While this chart is based on the English translations of both the Bhagavad Gita and the Yoga Sutra, their parallels are inescapable. This simple demonstration of analogous translations once again depicts the similarities between the yoga as a practice and Yoga as a philosophical system.

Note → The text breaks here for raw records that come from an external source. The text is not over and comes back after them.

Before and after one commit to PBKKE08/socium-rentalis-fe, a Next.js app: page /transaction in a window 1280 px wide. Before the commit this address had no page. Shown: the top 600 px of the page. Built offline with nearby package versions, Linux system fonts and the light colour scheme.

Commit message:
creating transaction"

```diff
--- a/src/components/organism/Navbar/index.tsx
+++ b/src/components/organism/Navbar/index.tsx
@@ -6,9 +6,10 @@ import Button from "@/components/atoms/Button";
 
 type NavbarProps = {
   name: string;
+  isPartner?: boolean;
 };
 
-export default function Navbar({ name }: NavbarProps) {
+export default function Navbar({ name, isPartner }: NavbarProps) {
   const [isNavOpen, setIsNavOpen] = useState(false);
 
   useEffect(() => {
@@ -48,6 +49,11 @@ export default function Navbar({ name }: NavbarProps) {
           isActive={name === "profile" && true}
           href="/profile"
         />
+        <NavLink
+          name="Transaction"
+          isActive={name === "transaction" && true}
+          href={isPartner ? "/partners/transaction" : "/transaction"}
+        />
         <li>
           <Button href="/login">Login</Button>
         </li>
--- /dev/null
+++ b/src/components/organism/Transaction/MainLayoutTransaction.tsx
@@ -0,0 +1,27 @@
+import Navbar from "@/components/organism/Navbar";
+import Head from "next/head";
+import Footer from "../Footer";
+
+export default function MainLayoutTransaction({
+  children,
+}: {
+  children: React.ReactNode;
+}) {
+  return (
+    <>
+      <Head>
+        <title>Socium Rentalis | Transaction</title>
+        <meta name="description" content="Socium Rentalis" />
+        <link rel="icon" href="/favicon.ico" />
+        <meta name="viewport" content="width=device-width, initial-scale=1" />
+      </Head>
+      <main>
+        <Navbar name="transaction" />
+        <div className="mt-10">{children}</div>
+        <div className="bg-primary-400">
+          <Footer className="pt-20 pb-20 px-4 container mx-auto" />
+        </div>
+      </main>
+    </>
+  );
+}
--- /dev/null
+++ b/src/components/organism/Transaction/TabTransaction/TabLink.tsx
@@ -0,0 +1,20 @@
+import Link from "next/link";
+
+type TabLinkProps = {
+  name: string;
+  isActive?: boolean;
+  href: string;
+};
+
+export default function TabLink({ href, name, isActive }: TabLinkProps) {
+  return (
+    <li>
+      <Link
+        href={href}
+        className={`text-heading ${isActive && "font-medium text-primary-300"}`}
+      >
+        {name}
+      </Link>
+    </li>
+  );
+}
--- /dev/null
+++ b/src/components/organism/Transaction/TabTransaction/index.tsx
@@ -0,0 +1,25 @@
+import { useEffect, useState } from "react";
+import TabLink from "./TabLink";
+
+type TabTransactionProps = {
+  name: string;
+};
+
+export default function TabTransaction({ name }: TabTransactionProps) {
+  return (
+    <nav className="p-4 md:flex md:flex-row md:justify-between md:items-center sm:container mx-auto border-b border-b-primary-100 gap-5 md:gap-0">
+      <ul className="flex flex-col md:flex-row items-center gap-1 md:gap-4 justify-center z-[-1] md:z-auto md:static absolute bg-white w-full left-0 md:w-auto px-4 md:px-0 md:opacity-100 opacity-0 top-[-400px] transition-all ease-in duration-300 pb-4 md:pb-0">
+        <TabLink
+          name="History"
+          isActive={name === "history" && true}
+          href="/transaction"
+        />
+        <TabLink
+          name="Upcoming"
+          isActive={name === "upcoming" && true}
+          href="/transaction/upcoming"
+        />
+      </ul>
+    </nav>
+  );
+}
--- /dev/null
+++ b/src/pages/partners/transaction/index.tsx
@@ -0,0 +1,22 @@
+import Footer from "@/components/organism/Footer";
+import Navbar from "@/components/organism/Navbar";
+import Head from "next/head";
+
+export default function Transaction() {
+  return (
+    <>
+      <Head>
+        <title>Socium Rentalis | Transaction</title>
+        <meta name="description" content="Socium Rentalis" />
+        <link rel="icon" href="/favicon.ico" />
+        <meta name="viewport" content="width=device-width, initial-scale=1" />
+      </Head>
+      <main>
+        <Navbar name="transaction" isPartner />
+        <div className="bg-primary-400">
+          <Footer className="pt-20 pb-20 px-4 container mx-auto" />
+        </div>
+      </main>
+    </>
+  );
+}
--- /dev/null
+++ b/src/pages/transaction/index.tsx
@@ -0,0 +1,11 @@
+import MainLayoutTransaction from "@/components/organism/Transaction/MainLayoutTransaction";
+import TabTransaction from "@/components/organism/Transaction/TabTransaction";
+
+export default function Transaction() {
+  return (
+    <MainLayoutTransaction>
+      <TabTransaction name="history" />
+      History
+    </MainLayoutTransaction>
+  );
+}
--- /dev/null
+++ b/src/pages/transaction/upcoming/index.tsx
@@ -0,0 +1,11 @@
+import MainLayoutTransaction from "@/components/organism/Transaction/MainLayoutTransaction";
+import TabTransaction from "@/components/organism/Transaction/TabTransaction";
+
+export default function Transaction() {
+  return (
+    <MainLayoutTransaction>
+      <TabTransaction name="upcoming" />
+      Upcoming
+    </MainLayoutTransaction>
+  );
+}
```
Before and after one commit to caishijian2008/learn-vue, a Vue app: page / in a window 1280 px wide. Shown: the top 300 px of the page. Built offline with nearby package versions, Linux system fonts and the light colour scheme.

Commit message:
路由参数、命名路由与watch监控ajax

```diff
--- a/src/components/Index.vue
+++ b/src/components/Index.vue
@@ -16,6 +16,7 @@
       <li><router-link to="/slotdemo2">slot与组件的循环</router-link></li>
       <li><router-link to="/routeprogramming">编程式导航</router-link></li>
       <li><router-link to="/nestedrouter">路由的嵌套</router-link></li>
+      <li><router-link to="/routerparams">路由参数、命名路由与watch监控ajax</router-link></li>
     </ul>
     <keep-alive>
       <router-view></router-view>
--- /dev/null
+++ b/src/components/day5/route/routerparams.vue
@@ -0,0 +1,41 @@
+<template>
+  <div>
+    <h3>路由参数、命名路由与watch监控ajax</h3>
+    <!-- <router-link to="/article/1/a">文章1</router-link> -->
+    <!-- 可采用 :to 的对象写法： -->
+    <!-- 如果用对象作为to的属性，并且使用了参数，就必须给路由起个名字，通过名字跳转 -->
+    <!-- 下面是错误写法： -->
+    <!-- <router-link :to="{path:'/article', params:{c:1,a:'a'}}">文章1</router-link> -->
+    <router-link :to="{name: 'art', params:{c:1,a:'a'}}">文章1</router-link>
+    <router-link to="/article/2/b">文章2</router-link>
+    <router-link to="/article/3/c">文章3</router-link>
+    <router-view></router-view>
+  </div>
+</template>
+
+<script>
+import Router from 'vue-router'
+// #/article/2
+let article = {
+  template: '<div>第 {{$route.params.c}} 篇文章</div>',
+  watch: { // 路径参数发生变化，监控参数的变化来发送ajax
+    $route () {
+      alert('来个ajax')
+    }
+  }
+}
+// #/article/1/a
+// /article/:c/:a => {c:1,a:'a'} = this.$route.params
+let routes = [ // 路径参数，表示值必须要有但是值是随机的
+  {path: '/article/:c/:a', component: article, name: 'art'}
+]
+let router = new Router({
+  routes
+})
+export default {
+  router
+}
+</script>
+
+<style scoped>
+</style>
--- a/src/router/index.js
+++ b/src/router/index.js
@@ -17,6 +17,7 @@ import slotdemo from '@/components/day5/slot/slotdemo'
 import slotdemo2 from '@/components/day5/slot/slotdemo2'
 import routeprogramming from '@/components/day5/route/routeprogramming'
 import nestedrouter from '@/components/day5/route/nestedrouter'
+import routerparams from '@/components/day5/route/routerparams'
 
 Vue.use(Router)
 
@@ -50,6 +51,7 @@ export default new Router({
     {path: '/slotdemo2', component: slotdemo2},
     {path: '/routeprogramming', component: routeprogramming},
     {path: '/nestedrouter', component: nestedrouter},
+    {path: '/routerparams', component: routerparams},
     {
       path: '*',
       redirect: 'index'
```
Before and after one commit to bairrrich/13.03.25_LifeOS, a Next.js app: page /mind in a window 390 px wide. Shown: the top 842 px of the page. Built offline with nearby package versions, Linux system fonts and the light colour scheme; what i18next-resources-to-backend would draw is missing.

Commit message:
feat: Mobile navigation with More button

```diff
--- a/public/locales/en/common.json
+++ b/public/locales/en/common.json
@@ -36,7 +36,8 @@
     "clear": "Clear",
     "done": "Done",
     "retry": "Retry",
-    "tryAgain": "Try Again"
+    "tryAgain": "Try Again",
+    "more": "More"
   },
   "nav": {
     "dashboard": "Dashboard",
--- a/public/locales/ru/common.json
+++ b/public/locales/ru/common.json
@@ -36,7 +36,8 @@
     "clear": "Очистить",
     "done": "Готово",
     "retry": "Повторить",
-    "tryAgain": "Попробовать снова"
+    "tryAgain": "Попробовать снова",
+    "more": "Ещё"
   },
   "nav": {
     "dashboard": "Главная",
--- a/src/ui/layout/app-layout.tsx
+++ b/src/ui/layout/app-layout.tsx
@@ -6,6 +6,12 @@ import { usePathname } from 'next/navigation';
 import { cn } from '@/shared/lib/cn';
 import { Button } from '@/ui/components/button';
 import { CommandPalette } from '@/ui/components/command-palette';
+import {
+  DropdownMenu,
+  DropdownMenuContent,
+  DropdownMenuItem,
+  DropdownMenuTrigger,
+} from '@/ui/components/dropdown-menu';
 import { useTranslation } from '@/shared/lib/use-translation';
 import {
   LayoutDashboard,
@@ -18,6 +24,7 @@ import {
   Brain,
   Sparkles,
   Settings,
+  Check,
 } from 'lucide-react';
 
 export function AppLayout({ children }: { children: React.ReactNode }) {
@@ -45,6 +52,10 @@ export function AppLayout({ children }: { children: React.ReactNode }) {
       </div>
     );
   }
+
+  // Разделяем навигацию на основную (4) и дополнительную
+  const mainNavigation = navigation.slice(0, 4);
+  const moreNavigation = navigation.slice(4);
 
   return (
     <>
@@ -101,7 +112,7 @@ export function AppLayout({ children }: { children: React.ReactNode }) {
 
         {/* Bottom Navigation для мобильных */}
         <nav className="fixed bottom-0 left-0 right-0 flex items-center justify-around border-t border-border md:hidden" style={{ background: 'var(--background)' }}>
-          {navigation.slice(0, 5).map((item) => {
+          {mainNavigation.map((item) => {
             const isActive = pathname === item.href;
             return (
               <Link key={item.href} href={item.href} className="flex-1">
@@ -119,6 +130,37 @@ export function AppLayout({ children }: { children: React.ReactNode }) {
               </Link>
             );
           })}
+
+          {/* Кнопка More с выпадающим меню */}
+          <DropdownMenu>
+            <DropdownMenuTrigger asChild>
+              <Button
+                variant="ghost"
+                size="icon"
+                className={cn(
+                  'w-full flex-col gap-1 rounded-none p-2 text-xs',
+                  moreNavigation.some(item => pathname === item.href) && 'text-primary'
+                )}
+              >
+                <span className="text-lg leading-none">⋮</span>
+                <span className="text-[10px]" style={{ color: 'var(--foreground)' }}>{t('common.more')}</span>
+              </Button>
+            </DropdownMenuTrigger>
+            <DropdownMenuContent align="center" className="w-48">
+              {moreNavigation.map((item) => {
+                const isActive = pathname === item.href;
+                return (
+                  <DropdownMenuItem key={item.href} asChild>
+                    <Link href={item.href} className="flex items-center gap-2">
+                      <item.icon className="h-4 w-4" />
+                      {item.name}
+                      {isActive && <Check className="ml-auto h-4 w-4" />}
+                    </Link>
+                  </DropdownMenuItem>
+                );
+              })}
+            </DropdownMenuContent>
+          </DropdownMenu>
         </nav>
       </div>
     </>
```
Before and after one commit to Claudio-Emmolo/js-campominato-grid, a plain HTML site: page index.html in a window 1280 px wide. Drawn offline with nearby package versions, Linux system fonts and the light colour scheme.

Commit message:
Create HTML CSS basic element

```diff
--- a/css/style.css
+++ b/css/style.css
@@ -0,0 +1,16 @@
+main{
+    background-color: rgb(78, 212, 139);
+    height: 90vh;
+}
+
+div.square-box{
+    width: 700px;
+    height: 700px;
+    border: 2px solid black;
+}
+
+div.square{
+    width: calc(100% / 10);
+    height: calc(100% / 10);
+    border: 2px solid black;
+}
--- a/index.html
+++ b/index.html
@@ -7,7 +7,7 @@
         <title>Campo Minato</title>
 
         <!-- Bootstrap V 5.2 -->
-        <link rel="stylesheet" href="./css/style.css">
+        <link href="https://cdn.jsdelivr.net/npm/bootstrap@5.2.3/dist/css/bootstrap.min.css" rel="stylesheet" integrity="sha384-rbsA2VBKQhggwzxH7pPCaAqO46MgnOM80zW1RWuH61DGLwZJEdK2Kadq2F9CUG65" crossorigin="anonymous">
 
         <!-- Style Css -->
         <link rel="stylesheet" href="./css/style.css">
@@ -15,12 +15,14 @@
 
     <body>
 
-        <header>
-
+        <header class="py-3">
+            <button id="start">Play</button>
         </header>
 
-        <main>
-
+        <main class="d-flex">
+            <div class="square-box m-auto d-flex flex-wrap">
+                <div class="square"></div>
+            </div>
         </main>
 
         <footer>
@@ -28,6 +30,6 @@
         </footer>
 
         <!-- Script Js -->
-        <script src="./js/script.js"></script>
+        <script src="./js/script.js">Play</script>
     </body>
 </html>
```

A clear and concise definition of yoga may never fully exist, yet this does not discourage the curious to dive deeper. The various definitions, translations, and understandings do not deter the greater global influence of yoga as a timeless system or practice. The earliest and, in my opinion, most elaborate amplification of yoga settles within the Bhagavad Gita and the Yoga Sutra. Placing these two in conversation with each other creates a vastly dynamic—and often frustratingly elastic—working definition of yoga for the past and present. These two texts have continuous, maximum potential for yogis, yoga practitioners, and inquisitives. The differences and similarities are like puzzle pieces within personal dharma, fitting comfortably in one and awkward in another. As Bryant put it so succinctly, the Yoga Sutra is for forest dwellers detached from society and the Bhagavad Gita is for the day-to-day, 9-to-5. The two texts are infinitely malleable and fiercely transformative for individuals beyond religious, theological, and philosophical restraints regardless of the multitude of inquiries and assumptions. This may prompt us not to ask “what is yoga?” but rather “what is yoga to me?”